### EXERCISE DETAILS
Give the entries below again, word for word, and leave out the images.

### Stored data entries
----

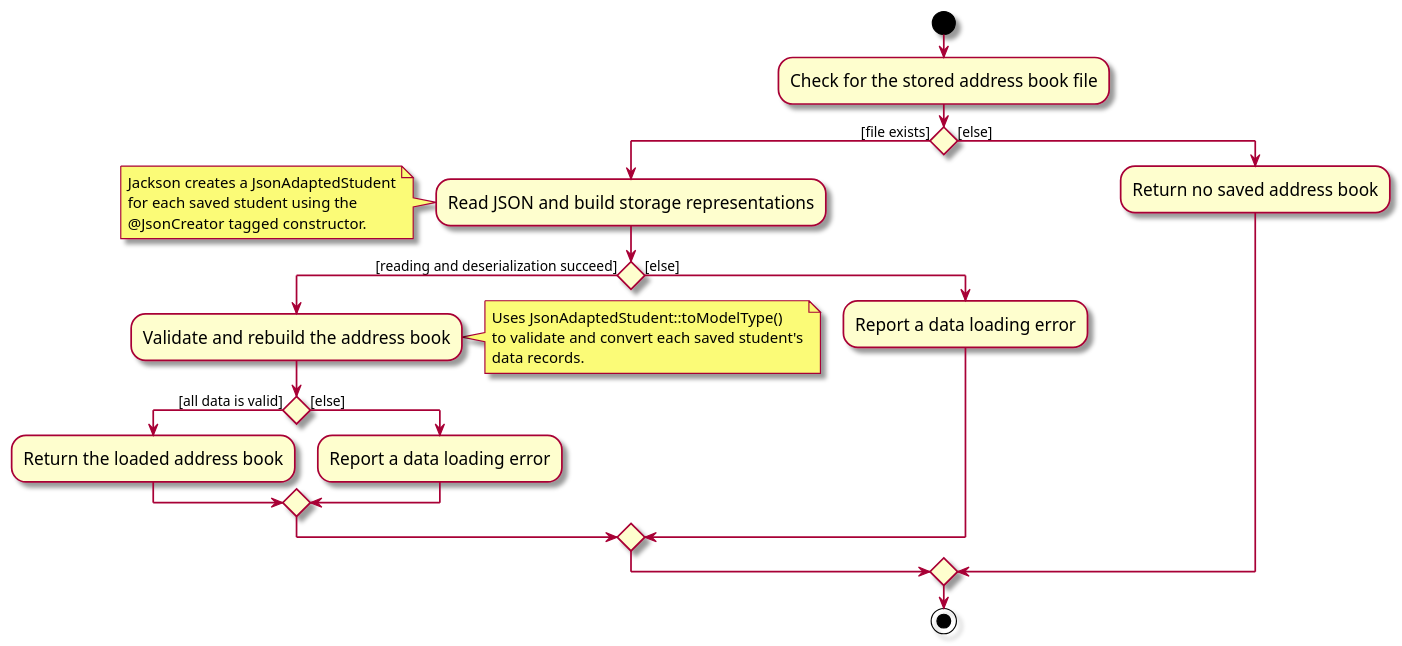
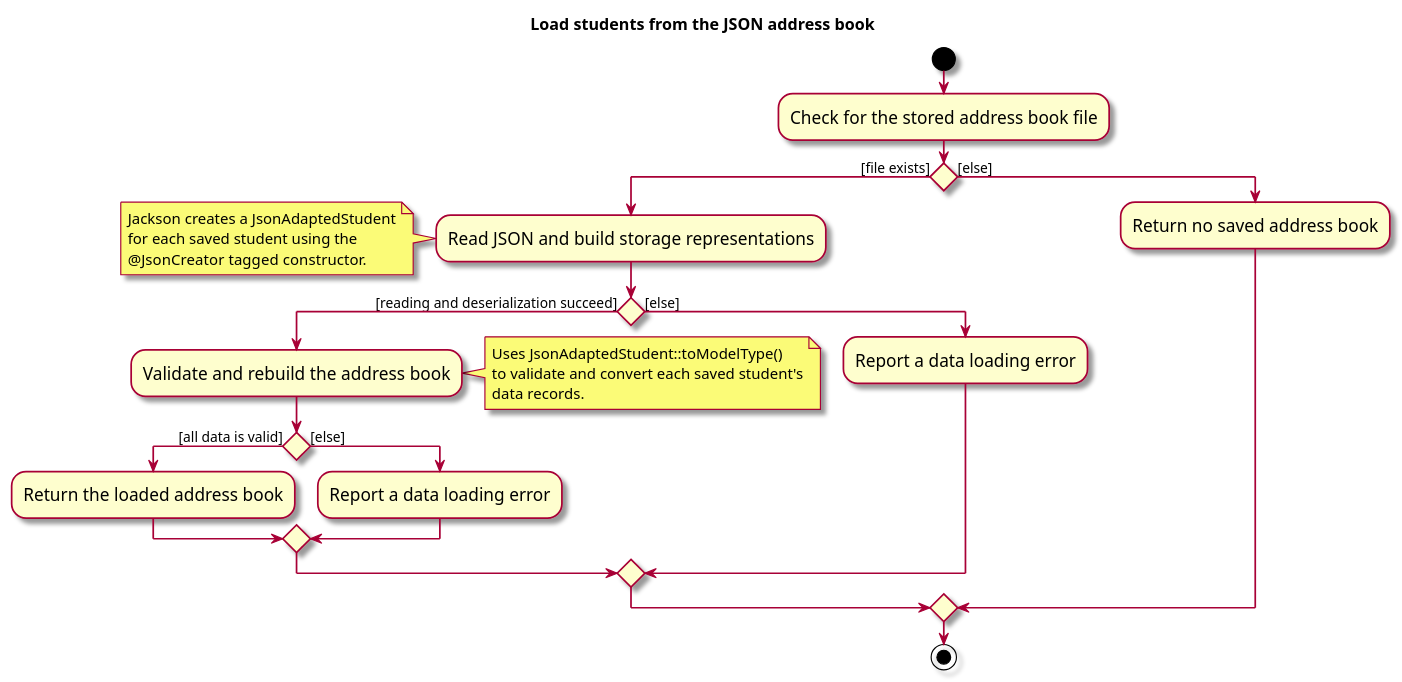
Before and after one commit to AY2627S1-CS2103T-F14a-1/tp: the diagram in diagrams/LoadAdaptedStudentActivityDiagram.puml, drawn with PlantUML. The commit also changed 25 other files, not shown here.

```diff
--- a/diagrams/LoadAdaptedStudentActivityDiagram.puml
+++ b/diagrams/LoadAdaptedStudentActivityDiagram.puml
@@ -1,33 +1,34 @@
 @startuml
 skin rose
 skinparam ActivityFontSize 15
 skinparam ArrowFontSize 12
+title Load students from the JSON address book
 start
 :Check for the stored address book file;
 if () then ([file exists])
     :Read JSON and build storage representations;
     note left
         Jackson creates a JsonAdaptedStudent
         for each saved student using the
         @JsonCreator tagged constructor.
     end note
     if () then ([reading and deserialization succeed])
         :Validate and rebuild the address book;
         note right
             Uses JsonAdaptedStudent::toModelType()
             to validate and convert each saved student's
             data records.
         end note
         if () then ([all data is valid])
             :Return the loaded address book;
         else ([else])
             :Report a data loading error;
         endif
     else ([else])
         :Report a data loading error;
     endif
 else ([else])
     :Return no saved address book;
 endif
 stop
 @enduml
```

----

### EXPECTED ANSWER
Before and after one commit to AY2627S1-CS2103T-F14a-1/tp: the diagram in diagrams/LoadAdaptedStudentActivityDiagram.puml, drawn with PlantUML. The commit also changed 25 other files, not shown here.

```diff
--- a/diagrams/LoadAdaptedStudentActivityDiagram.puml
+++ b/diagrams/LoadAdaptedStudentActivityDiagram.puml
@@ -1,33 +1,34 @@
 @startuml
 skin rose
 skinparam ActivityFontSize 15
 skinparam ArrowFontSize 12
+title Load students from the JSON address book
 start
 :Check for the stored address book file;
 if () then ([file exists])
     :Read JSON and build storage representations;
     note left
         Jackson creates a JsonAdaptedStudent
         for each saved student using the
         @JsonCreator tagged constructor.
     end note
     if () then ([reading and deserialization succeed])
         :Validate and rebuild the address book;
         note right
             Uses JsonAdaptedStudent::toModelType()
             to validate and convert each saved student's
             data records.
         end note
         if () then ([all data is valid])
             :Return the loaded address book;
         else ([else])
             :Report a data loading error;
         endif
     else ([else])
         :Report a data loading error;
     endif
 else ([else])
     :Return no saved address book;
 endif
 stop
 @enduml
```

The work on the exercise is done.